Show every line in the records below that contains the word "shown".

::::::

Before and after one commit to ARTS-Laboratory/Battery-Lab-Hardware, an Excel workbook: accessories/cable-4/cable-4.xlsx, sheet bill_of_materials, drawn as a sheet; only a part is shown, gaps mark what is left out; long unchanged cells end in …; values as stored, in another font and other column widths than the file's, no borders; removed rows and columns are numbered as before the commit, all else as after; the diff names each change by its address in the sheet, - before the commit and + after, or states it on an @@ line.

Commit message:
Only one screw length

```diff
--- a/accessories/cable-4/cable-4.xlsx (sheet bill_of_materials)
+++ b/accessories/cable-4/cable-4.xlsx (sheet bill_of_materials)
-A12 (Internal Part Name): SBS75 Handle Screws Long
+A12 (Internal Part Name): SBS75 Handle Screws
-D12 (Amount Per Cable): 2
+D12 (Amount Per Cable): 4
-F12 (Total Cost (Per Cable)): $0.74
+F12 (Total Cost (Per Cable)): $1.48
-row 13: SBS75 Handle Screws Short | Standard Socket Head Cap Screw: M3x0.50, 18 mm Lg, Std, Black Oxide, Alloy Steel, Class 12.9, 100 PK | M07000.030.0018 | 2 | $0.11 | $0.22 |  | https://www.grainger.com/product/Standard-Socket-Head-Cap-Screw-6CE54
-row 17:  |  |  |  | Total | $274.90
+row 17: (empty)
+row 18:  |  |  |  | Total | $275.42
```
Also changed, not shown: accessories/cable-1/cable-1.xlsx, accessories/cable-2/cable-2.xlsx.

::::::

— Task response —
Before and after one commit to ARTS-Laboratory/Battery-Lab-Hardware, an Excel workbook: accessories/cable-4/cable-4.xlsx, sheet bill_of_materials, drawn as a sheet; only a part is shown, gaps mark what is left out; long unchanged cells end in …; values as stored, in another font and other column widths than the file's, no borders; removed rows and columns are numbered as before the commit, all else as after; the diff names each change by its address in the sheet, - before the commit and + after, or states it on an @@ line.
Also changed, not shown: accessories/cable-1/cable-1.xlsx, accessories/cable-2/cable-2.xlsx.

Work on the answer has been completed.